METHODS: Forty patients who were about to undergo stereotactic radiosurgery were prospectively recruited. Three-dimensional, sliding-slab interleaved ky (SLINKY), time-of-flight acquisition was performed, as was a dynamic MR digital subtraction angiography (DSA) procedure in which single thick slices (6–10 cm) were obtained using a radiofrequency spoiled Fourier-acquired steady-state sequence (1 image/s). Sixty images were acquired, in two or three projections, during passage of a 6- to 10-ml bolus of gadolinium chelate. Subtraction and postprocessing were performed, and images were viewed in an inverted cine mode. SLINKY time-of-flight acquisition was repeated after the administration of gadolinium. Routine stereotactic conventional catheter angiography was performed after MR imaging. All images were assessed (in a blinded randomized manner) for Spetzler-Martin grading and determination of associated vascular pathological features.

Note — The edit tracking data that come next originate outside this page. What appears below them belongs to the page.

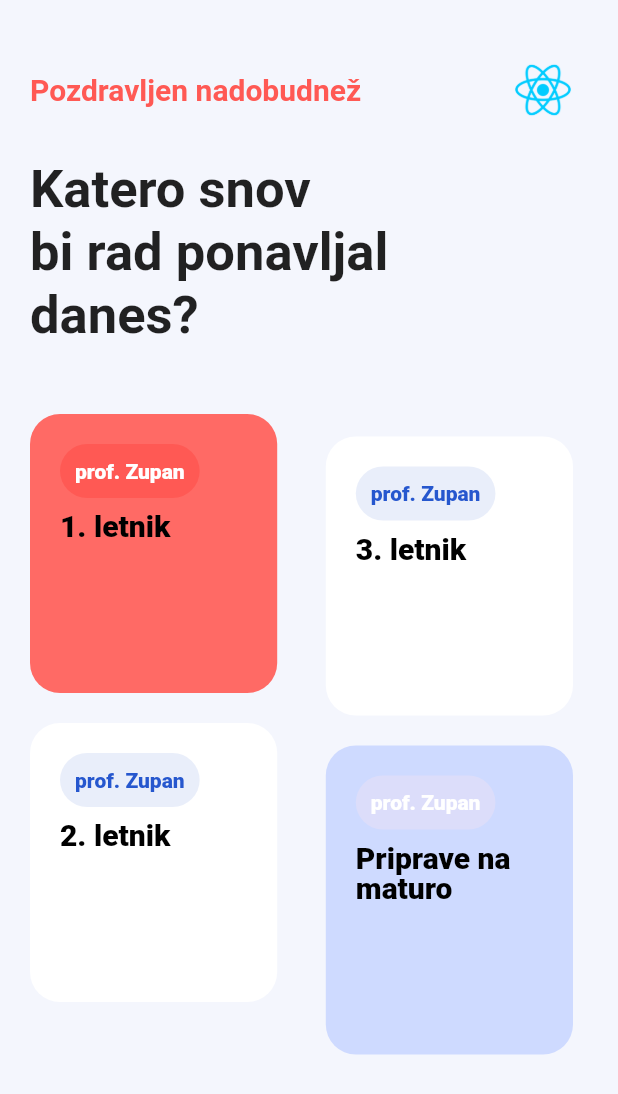
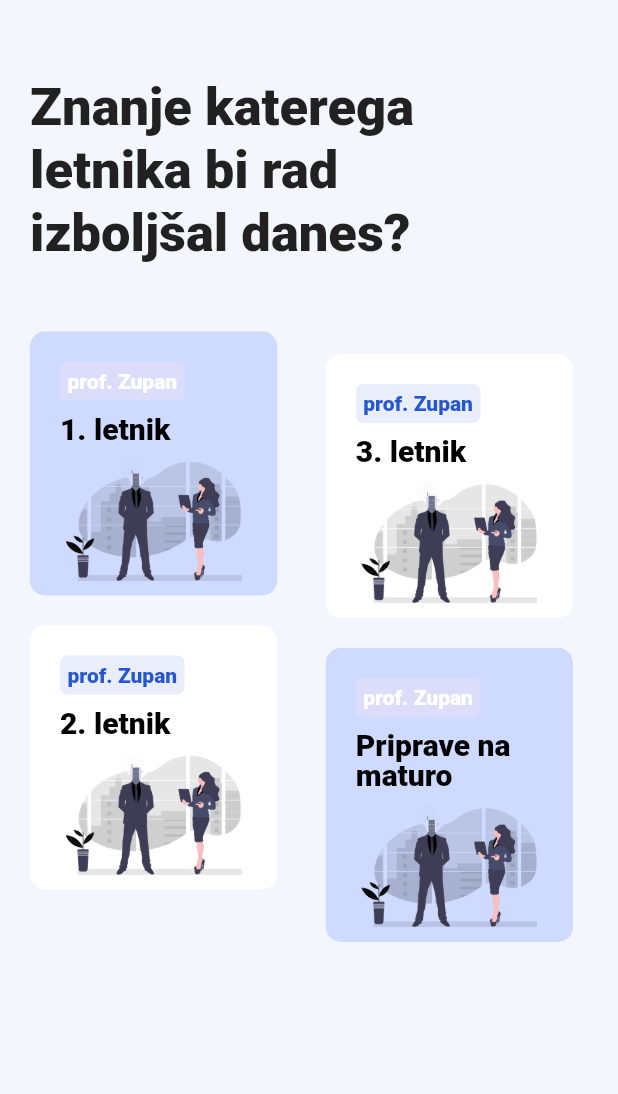
Before and after one commit to MatejAleksov/fizika_flutter, a Flutter app: the mainPage screen opened directly, on a phone screen of 412 x 824 dp. Shown: the top 1094 px of the screen. Run offline on Flutter 3.47's test engine with Material 2 defaults, Android fonts, the phone set to English and light mode, and no system bars; Roboto replaces fonts that are missing (Montserrat); project files that could hold a hidden picture were left out.

Commit message:
updated "letnik" page

```diff
--- a/lib/MainPage.dart
+++ b/lib/MainPage.dart
@@ -25,31 +25,11 @@ class _mainPageState extends State<mainPage> {
         child: Column(
           crossAxisAlignment: CrossAxisAlignment.start,
            children: <Widget>[
-             Row(
-               mainAxisAlignment: MainAxisAlignment.spaceBetween,
-               children: <Widget> [
-                 Text("Pozdravljen nadobudnež", style: TextStyle(
-                   fontSize: 20,
-                   color: Color(0xffff5954),
-                   fontWeight: FontWeight.w700
-                 ),),
-                 Container(
-                   height: 40,
-                   width: 40,
-                    decoration: BoxDecoration(
-                      shape: BoxShape.circle,
-                      image: DecorationImage(
-                        image: AssetImage('assets/image/logo.png')
-                      )
-                    ),
-                 )
-               ],
-             ),
-             SizedBox(height: 25,),
-             Text("Katero snov\nbi rad ponavljal\ndanes?", style: TextStyle(
+             SizedBox(height: 10,),
+             Text("Znanje katerega\nletnika bi rad\nizboljšal danes?", style: TextStyle(
                fontSize: 35,
                height: 1.2,
-               fontWeight: FontWeight.w700,
+               fontWeight: FontWeight.w900,
                fontFamily: 'Montserrat'
              ),),
              SizedBox(
@@ -65,9 +45,9 @@ class _mainPageState extends State<mainPage> {
                        child: Column(
                          mainAxisAlignment: MainAxisAlignment.spaceBetween,
                          children: <Widget>[
-                           courseWidget('prof. Zupan', '1. letnik', 'img1', Color(0xffff5954), Color(0xffff6a65)),
+                           courseWidget('prof. Zupan', '1. letnik', 'learn', Color(0xffbdcddfa), Color(0xffcedaff)),
                            SizedBox(height: 20),
-                           courseWidget('prof. Zupan', '2. letnik', 'img1', Color(0xffe9eefa), Colors.white),
+                           courseWidget('prof. Zupan', '2. letnik', 'learn', Color(0xffe9eefa), Colors.white),
                          ],
                        ),
                      ),
@@ -77,9 +57,9 @@ class _mainPageState extends State<mainPage> {
                          mainAxisAlignment: MainAxisAlignment.spaceBetween,
                          children: <Widget>[
                            SizedBox(height: 50,),
-                           courseWidget('prof. Zupan', '3. letnik', 'img1', Color(0xffe9eefa), Colors.white),
+                           courseWidget('prof. Zupan', '3. letnik', 'learn', Color(0xffe9eefa), Colors.white),
                            SizedBox(height: 20),
-                           courseWidget('prof. Zupan', 'Priprave na maturo', 'img1', Color(0xffbdcddfa), Color(0xffcedaff)),
+                           courseWidget('prof. Zupan', 'Priprave na maturo', 'learn', Color(0xffbdcddfa), Color(0xffcedaff)),
                          ],
                        ),
                      )
@@ -92,13 +72,13 @@ class _mainPageState extends State<mainPage> {
       ),
     );
   }
-  Container courseWidget(String professor, String letnik, String img, Color categoryColor, Color bgColor)
+  Container courseWidget(String professor, String letnik, String image, Color categoryColor, Color bgColor)
   {
      return Container(
        padding: EdgeInsets.only(top: 20, right: 20, left: 20, bottom: 10),
        decoration: BoxDecoration(
          color: bgColor,
-         borderRadius: BorderRadius.all(Radius.circular(20))
+         borderRadius: BorderRadius.all(Radius.circular(10))
        ),
        child: InkWell(
          onTap: (){},
@@ -106,10 +86,10 @@ class _mainPageState extends State<mainPage> {
            crossAxisAlignment: CrossAxisAlignment.start,
            children: <Widget>[
               Container(
-                padding: EdgeInsets.all(10),
+                padding: EdgeInsets.all(5),
                 decoration: BoxDecoration(
                   color: categoryColor,
-                  borderRadius: BorderRadius.all(Radius.circular(20)),
+                  borderRadius: BorderRadius.all(Radius.circular(5)),
                 ),
                 child: Text('$professor', style: TextStyle(
                   color: (categoryColor == Color(0xffe9eefa) ? Color(0xff2657ce) : Colors.white),
@@ -125,12 +105,12 @@ class _mainPageState extends State<mainPage> {
              ),),
              SizedBox(height: 10,),
              Hero(
-               tag: '$img',
+               tag: '$image',
                child: Container(
                  height: 80,
                  decoration: BoxDecoration(
                    image: DecorationImage(
-                     image: AssetImage('assets/image/learning.svg')
+                     image: AssetImage('assets/image/$image.png')
                    )
                  ),
                ),
```
Also changed, not shown: assets/image/learn.png (added).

RESULTS: Forty-one arteriovenous malformations were assessed in 40 patients. Contrast-enhanced (CE) SLINKY MR angiography was the most consistent MR imaging technique, yielding a 95% correlation with the Spetzler-Martin classification defined by conventional catheter angiography; MR DSA exhibited 90% agreement, and SLINKY MR angiography exhibited 81% agreement. CE SLINKY MR angiography provided improved nidus delineation, compared with non-CE SLINKY MR angiography. Dynamic information from MR DSA significantly improved the observation of early-draining veins and associated aneurysms.
CONCLUSION: CE SLINKY MR angiographic assessment of cerebral arteriovenous malformations offers significant advantages, compared with the use of non-CE SLINKY MR angiography, including improved nidus demonstration. MR DSA shows promise as a noninvasive method for dynamic angiography but is presently restricted by limitations in both temporal and spatial resolution.
Section of Academic Radiology (DJW, NH, IDW, PDG), University of Sheffield, and Department of Stereotactic Radiosurgery (LW, MWRR, AAK, DMCF), Royal Hallamshire Hospital, Sheffield, England
Received, November 9, 2000.
Accepted, December 22, 2000.
Reprint requests: Paul D. Griffiths, F.R.C.R., Ph.D., Section of Academic Radiology, Floor C, Royal Hallamshire Hospital, Glossop Road, Sheffield, England S10 2JF. Email: P.Griffiths@sheffield.ac.uk